*** STORED DATA Section Begins ***

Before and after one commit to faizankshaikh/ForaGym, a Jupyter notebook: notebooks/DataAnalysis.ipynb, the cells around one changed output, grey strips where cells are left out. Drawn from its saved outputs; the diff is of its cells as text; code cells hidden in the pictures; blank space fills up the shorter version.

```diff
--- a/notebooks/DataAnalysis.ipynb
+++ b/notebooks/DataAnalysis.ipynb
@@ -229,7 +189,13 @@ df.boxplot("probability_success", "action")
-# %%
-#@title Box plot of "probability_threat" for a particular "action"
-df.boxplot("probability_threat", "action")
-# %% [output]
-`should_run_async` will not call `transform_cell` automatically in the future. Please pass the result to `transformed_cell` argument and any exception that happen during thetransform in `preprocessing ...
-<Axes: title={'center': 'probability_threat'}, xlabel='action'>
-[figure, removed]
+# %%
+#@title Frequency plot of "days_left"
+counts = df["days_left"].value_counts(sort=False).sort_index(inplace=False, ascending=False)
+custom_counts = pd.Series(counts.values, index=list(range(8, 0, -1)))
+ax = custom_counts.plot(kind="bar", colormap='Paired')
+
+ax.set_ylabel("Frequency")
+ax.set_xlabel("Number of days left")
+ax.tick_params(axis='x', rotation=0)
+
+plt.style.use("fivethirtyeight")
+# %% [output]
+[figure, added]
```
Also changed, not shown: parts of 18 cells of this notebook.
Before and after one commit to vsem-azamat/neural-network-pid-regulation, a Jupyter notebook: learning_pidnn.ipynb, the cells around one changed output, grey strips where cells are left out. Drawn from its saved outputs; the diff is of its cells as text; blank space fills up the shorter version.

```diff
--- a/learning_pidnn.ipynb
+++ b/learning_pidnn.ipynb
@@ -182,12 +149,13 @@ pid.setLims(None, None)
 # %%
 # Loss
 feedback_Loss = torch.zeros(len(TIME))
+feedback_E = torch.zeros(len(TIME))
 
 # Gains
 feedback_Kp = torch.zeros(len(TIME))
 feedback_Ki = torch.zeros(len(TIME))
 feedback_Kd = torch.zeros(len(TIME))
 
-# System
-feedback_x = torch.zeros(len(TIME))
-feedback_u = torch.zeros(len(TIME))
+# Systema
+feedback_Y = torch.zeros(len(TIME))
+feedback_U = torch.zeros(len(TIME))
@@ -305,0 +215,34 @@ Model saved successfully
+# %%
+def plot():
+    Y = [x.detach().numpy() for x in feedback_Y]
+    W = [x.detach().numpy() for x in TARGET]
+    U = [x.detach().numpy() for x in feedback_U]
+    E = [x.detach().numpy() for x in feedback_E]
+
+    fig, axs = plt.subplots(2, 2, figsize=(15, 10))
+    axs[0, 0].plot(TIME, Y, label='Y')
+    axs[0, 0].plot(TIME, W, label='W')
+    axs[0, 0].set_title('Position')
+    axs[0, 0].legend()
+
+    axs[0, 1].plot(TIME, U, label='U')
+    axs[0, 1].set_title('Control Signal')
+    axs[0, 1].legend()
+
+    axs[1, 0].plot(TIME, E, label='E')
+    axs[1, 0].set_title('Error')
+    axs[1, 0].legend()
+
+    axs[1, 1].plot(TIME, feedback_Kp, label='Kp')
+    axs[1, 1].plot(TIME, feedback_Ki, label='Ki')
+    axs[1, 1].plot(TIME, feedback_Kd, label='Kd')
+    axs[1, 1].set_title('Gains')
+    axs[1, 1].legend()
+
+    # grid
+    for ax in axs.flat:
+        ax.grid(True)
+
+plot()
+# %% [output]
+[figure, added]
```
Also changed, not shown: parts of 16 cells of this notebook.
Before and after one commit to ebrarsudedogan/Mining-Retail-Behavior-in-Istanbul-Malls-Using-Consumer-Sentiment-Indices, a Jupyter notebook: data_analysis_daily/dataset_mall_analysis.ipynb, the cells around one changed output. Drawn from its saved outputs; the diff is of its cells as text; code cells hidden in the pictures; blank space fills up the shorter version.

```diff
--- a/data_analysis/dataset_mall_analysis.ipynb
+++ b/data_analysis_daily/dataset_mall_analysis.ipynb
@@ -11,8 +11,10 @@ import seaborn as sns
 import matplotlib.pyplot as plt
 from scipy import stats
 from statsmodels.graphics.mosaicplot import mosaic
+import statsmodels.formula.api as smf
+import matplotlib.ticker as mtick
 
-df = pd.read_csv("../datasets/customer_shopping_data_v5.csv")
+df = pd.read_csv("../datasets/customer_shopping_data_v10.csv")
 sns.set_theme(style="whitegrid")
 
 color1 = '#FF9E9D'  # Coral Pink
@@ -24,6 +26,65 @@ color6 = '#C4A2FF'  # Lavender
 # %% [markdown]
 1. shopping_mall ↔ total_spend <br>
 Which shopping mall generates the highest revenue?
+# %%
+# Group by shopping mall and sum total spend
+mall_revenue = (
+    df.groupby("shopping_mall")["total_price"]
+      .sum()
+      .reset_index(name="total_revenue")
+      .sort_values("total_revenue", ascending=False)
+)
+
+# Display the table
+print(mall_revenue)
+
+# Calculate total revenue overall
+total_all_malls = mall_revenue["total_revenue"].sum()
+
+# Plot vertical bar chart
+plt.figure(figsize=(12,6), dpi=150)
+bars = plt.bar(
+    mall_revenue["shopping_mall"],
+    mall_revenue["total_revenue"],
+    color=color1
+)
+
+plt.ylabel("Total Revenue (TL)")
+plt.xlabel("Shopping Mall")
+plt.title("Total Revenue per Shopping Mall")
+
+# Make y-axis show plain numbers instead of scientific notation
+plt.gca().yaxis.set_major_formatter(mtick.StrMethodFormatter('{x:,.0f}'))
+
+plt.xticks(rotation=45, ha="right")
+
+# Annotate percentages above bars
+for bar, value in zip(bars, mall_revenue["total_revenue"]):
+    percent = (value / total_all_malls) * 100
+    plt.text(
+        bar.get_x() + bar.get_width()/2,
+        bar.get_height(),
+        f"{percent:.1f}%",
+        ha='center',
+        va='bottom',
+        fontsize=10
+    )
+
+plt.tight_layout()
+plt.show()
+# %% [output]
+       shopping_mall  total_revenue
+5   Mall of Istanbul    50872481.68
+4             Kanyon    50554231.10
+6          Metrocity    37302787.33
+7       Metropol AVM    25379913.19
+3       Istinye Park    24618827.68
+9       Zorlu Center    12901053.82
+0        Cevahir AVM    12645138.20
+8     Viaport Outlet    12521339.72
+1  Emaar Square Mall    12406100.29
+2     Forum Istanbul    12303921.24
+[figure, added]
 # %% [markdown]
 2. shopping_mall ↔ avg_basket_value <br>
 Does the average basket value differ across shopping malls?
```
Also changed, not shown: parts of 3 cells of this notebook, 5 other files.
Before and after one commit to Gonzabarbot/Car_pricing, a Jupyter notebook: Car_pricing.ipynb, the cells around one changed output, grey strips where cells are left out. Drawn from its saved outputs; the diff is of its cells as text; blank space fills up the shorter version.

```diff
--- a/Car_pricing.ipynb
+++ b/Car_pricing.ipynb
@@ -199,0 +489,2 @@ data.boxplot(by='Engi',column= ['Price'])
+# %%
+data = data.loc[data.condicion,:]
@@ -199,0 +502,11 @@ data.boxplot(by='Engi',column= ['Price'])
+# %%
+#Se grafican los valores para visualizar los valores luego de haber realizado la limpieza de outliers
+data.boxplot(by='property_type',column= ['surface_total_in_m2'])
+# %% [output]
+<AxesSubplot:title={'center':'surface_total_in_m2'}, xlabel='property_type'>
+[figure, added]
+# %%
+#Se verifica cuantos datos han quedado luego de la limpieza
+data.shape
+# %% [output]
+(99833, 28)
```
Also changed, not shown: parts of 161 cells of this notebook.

*** STORED DATA Section Ends ***

> TRY IT:
For each line in the data above that contains the string "boxplot", extract the line.

> ANSWER TO THE EXERCISE:
@@ -229,7 +189,13 @@ df.boxplot("probability_success", "action")
-df.boxplot("probability_threat", "action")
@@ -199,0 +489,2 @@ data.boxplot(by='Engi',column= ['Price'])
@@ -199,0 +502,11 @@ data.boxplot(by='Engi',column= ['Price'])
+data.boxplot(by='property_type',column= ['surface_total_in_m2'])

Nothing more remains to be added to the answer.